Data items

------------------------------------------------------------

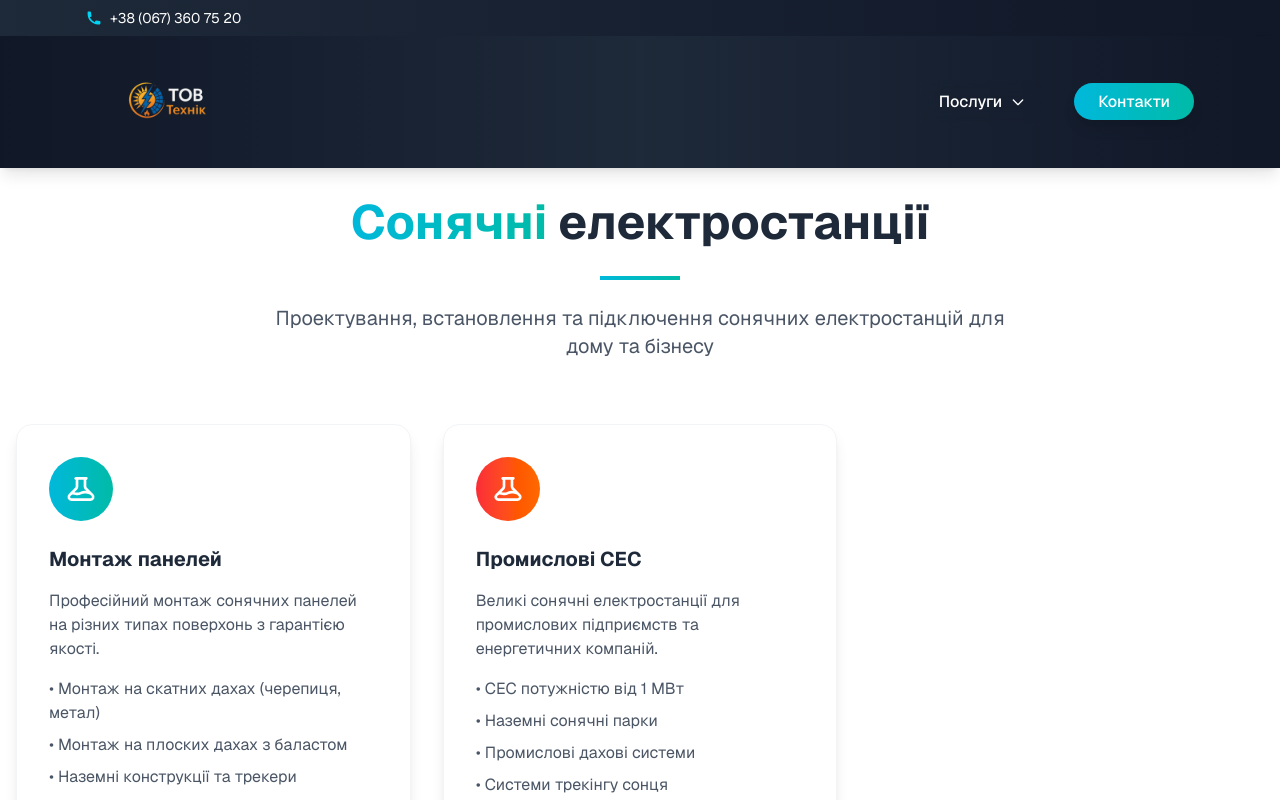
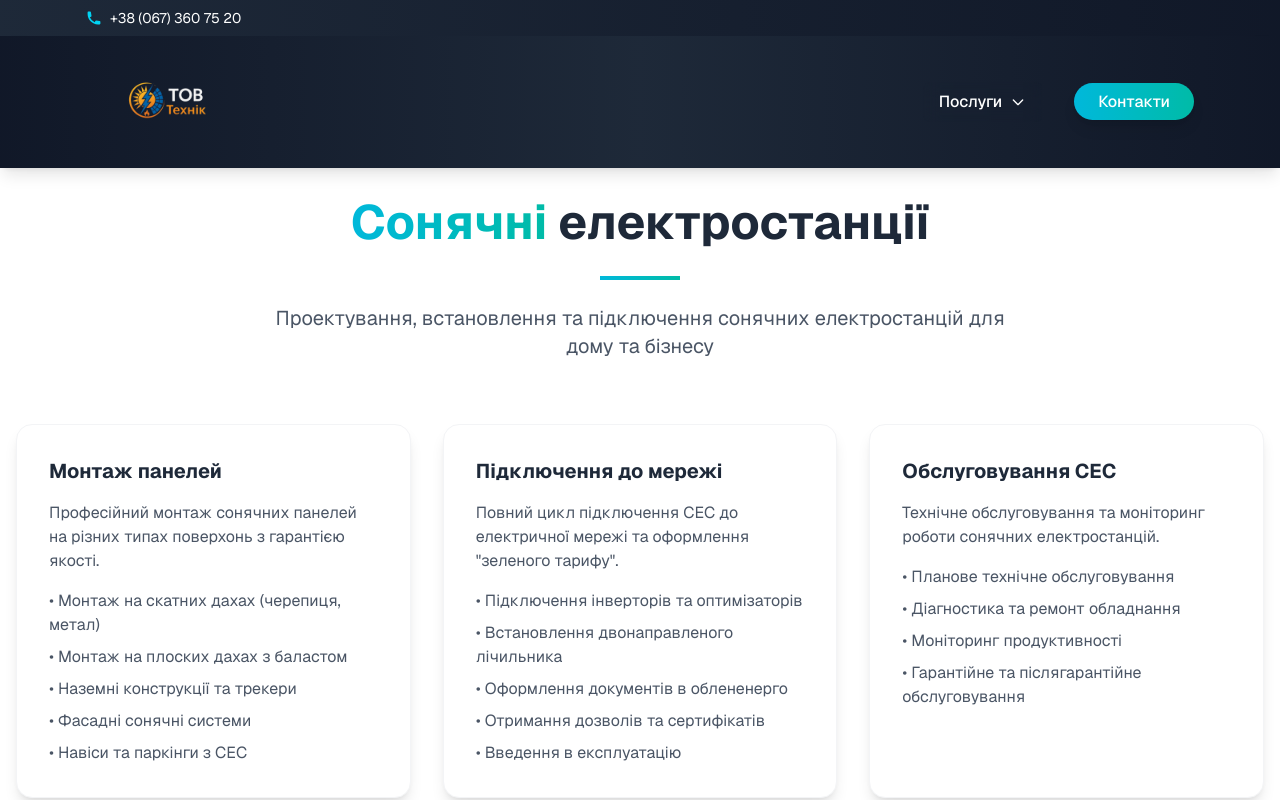
Before and after one commit to Natali993/texnic, a Next.js app: page /sonychni-elektrostancii in a window 1280 px wide. Shown: the top 800 px of the page. Built offline with nearby package versions, Linux system fonts and the light colour scheme.

Commit message:
feat: delete icones

```diff
--- a/src/app/antifire-obrobka/page.tsx
+++ b/src/app/antifire-obrobka/page.tsx
@@ -22,11 +22,7 @@ export default function AntifireObrobka() {
         {/* Services Grid */}
         <div className="grid grid-cols-1 md:grid-cols-2 lg:grid-cols-3 gap-8 mb-16">
           <div id="dereviani-konstruktsii" className="bg-white rounded-2xl shadow-lg p-8 border border-gray-100 hover:shadow-xl transition-shadow duration-300">
-            <div className="w-16 h-16 bg-gradient-to-r from-orange-500 to-red-500 rounded-full flex items-center justify-center mb-6">
-              <svg className="w-8 h-8 text-white" fill="none" stroke="currentColor" viewBox="0 0 24 24">
-                <path strokeLinecap="round" strokeLinejoin="round" strokeWidth={2} d="M3 12l2-2m0 0l7-7 7 7M5 10v10a1 1 0 001 1h3m10-11l2 2m-2-2v10a1 1 0 01-1 1h-3m-6 0a1 1 0 001-1v-4a1 1 0 011-1h2a1 1 0 011 1v4a1 1 0 001 1m-6 0h6" />
-              </svg>
-            </div>
+
             <h3 className="text-xl font-bold text-gray-800 mb-4">Протипожежна обробка дерев'яних конструкцій</h3>
             <p className="text-gray-600 mb-4">
               Обробка дерев'яних елементів будівель спеціальними вогнезахисними просоченнями та фарбами.
--- a/src/app/blyskaykozahyst/page.tsx
+++ b/src/app/blyskaykozahyst/page.tsx
@@ -22,11 +22,7 @@ export default function Blyskaykozahyst() {
         {/* Services Grid */}
         <div className="grid grid-cols-1 md:grid-cols-2 lg:grid-cols-3 gap-8 mb-16">
           <div id="zovnishnii-blyskaykozahyst" className="bg-white rounded-2xl shadow-lg p-8 border border-gray-100 hover:shadow-xl transition-shadow duration-300">
-            <div className="w-16 h-16 bg-gradient-to-r from-purple-500 to-blue-500 rounded-full flex items-center justify-center mb-6">
-              <svg className="w-8 h-8 text-white" fill="none" stroke="currentColor" viewBox="0 0 24 24">
-                <path strokeLinecap="round" strokeLinejoin="round" strokeWidth={2} d="M20.618 5.984A11.955 11.955 0 0112 2.944a11.955 11.955 0 01-8.618 3.04A12.02 12.02 0 003 9c0 5.591 3.824 10.29 9 11.622 5.176-1.332 9-6.03 9-11.622 0-1.042-.133-2.052-.382-3.016zM12 9v2m0 4h.01" />
-              </svg>
-            </div>
+
             <h3 className="text-xl font-bold text-gray-800 mb-4">Зовнішній блискавкозахист</h3>
             <p className="text-gray-600 mb-4">
               Встановлення блискавковідводів та заземлюючих пристроїв для захисту будівель від прямих ударів блискавки.
--- a/src/app/electrichna-laboratoria/page.tsx
+++ b/src/app/electrichna-laboratoria/page.tsx
@@ -7,11 +7,7 @@ export default function ElectrichnaLaboratoria() {
       id: "vymiriuvannia-oporu-izoliatsii",
       title: "Вимірювання опору ізоляції",
       description: "Професійні заміри опору ізоляції електричних мереж, кабелів та електрообладнання до 1000В та вище",
-      icon: (
-        <svg className="w-8 h-8 text-white" fill="none" stroke="currentColor" viewBox="0 0 24 24">
-          <path strokeLinecap="round" strokeLinejoin="round" strokeWidth={2} d="M9 19v-6a2 2 0 00-2-2H5a2 2 0 00-2 2v6a2 2 0 002 2h2a2 2 0 002-2zm0 0V9a2 2 0 012-2h2a2 2 0 012 2v10m-6 0a2 2 0 002 2h2a2 2 0 002-2m0 0V5a2 2 0 012-2h2a2 2 0 012 2v14a2 2 0 01-2 2h-2a2 2 0 01-2-2z" />
-        </svg>
-      ),
+
       gradient: "bg-gradient-to-br from-cyan-500 to-teal-600",
       details: [
         "Вимірювання опору ізоляції кабельних ліній",
@@ -62,25 +58,13 @@ export default function ElectrichnaLaboratoria() {
             <div key={index} id={service.id} className={`group relative overflow-hidden rounded-2xl ${service.gradient} p-8 transition-all duration-300 hover:scale-105 hover:shadow-2xl cursor-pointer`}>
               <div className="absolute inset-0 bg-black/20 group-hover:bg-black/10 transition-all duration-300"></div>
               <div className="relative z-10 h-full flex flex-col justify-between text-white">
-                <div className="flex items-center justify-between mb-6">
-                  <div className="w-16 h-16 bg-white/20 backdrop-blur-sm rounded-full flex items-center justify-center">
-                    {service.icon}
-                  </div>
-                  <div className="opacity-0 group-hover:opacity-100 transition-opacity duration-300">
-                    <svg className="w-6 h-6" fill="none" stroke="currentColor" viewBox="0 0 24 24">
-                      <path strokeLinecap="round" strokeLinejoin="round" strokeWidth={2} d="M19 9l-7 7-7-7" />
-                    </svg>
-                  </div>
-                </div>
                 <div>
                   <h3 className="text-2xl font-bold mb-3">{service.title}</h3>
                   <p className="text-white/90 leading-relaxed mb-4">{service.description}</p>
                   <ul className="space-y-2">
                     {service.details.map((detail, detailIndex) => (
                       <li key={detailIndex} className="flex items-center text-white/80 text-sm">
-                        <svg className="w-4 h-4 mr-2 flex-shrink-0" fill="currentColor" viewBox="0 0 20 20">
-                          <path fillRule="evenodd" d="M16.707 5.293a1 1 0 010 1.414l-8 8a1 1 0 01-1.414 0l-4-4a1 1 0 011.414-1.414L8 12.586l7.293-7.293a1 1 0 011.414 0z" clipRule="evenodd" />
-                        </svg>
+
                         {detail}
                       </li>
                     ))}
--- a/src/app/sonychni-elektrostancii/page.tsx
+++ b/src/app/sonychni-elektrostancii/page.tsx
@@ -23,11 +23,6 @@ export default function SonychniElektrostancii() {
         <div className="grid grid-cols-1 md:grid-cols-2 lg:grid-cols-3 gap-8 mb-16">
 
           <div id="montazh-panelei" className="bg-white rounded-2xl shadow-lg p-8 border border-gray-100 hover:shadow-xl transition-shadow duration-300">
-            <div className="w-16 h-16 bg-gradient-to-r from-cyan-500 to-teal-500 rounded-full flex items-center justify-center mb-6">
-              <svg className="w-8 h-8 text-white" fill="none" stroke="currentColor" viewBox="0 0 24 24">
-                <path strokeLinecap="round" strokeLinejoin="round" strokeWidth={2} d="M19.428 15.428a2 2 0 00-1.022-.547l-2.387-.477a6 6 0 00-3.86.517l-.318.158a6 6 0 01-3.86.517L6.05 15.21a2 2 0 00-1.806.547M8 4h8l-1 1v5.172a2 2 0 00.586 1.414l5 5c1.26 1.26.367 3.414-1.415 3.414H4.828c-1.782 0-2.674-2.154-1.414-3.414l5-5A2 2 0 009 10.172V5L8 4z" />
-              </svg>
-            </div>
             <h3 className="text-xl font-bold text-gray-800 mb-4">Монтаж панелей</h3>
             <p className="text-gray-600 mb-4">
               Професійний монтаж сонячних панелей на різних типах поверхонь з гарантією якості.
@@ -41,12 +36,34 @@ export default function SonychniElektrostancii() {
             </ul>
           </div>
 
+          <div id="pidkliuchennia-do-merezhi" className="bg-white rounded-2xl shadow-lg p-8 border border-gray-100 hover:shadow-xl transition-shadow duration-300">
+            <h3 className="text-xl font-bold text-gray-800 mb-4">Підключення до мережі</h3>
+            <p className="text-gray-600 mb-4">
+              Повний цикл підключення СЕС до електричної мережі та оформлення "зеленого тарифу".
+            </p>
+            <ul className="text-gray-600 space-y-2">
+              <li>• Підключення інверторів та оптимізаторів</li>
+              <li>• Встановлення двонаправленого лічильника</li>
+              <li>• Оформлення документів в облененерго</li>
+              <li>• Отримання дозволів та сертифікатів</li>
+              <li>• Введення в експлуатацію</li>
+            </ul>
+          </div>
+
+          <div id="obslugovuvannia-ses" className="bg-white rounded-2xl shadow-lg p-8 border border-gray-100 hover:shadow-xl transition-shadow duration-300">
+            <h3 className="text-xl font-bold text-gray-800 mb-4">Обслуговування СЕС</h3>
+            <p className="text-gray-600 mb-4">
+              Технічне обслуговування та моніторинг роботи сонячних електростанцій.
+            </p>
+            <ul className="text-gray-600 space-y-2">
+              <li>• Планове технічне обслуговування</li>
+              <li>• Діагностика та ремонт обладнання</li>
+              <li>• Моніторинг продуктивності</li>
+              <li>• Гарантійне та післягарантійне обслуговування</li>
+            </ul>
+          </div>
+
           <div id="promyslovi-ses" className="bg-white rounded-2xl shadow-lg p-8 border border-gray-100 hover:shadow-xl transition-shadow duration-300">
-            <div className="w-16 h-16 bg-gradient-to-r from-red-500 to-orange-500 rounded-full flex items-center justify-center mb-6">
-              <svg className="w-8 h-8 text-white" fill="none" stroke="currentColor" viewBox="0 0 24 24">
-                <path strokeLinecap="round" strokeLinejoin="round" strokeWidth={2} d="M19.428 15.428a2 2 0 00-1.022-.547l-2.387-.477a6 6 0 00-3.86.517l-.318.158a6 6 0 01-3.86.517L6.05 15.21a2 2 0 00-1.806.547M8 4h8l-1 1v5.172a2 2 0 00.586 1.414l5 5c1.26 1.26.367 3.414-1.415 3.414H4.828c-1.782 0-2.674-2.154-1.414-3.414l5-5A2 2 0 009 10.172V5L8 4z" />
-              </svg>
-            </div>
             <h3 className="text-xl font-bold text-gray-800 mb-4">Промислові СЕС</h3>
             <p className="text-gray-600 mb-4">
               Великі сонячні електростанції для промислових підприємств та енергетичних компаній.
```
Also changed, not shown: src/app/elektromontazhni-roboty/page.tsx (+5 -30 lines).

------------------------------------------------------------

Read the entries and pick out all lines that include the word "function".

* _Result_
@@ -22,11 +22,7 @@ export default function AntifireObrobka() {
@@ -22,11 +22,7 @@ export default function Blyskaykozahyst() {
@@ -7,11 +7,7 @@ export default function ElectrichnaLaboratoria() {
@@ -62,25 +58,13 @@ export default function ElectrichnaLaboratoria() {
@@ -23,11 +23,6 @@ export default function SonychniElektrostancii() {
@@ -41,12 +36,34 @@ export default function SonychniElektrostancii() {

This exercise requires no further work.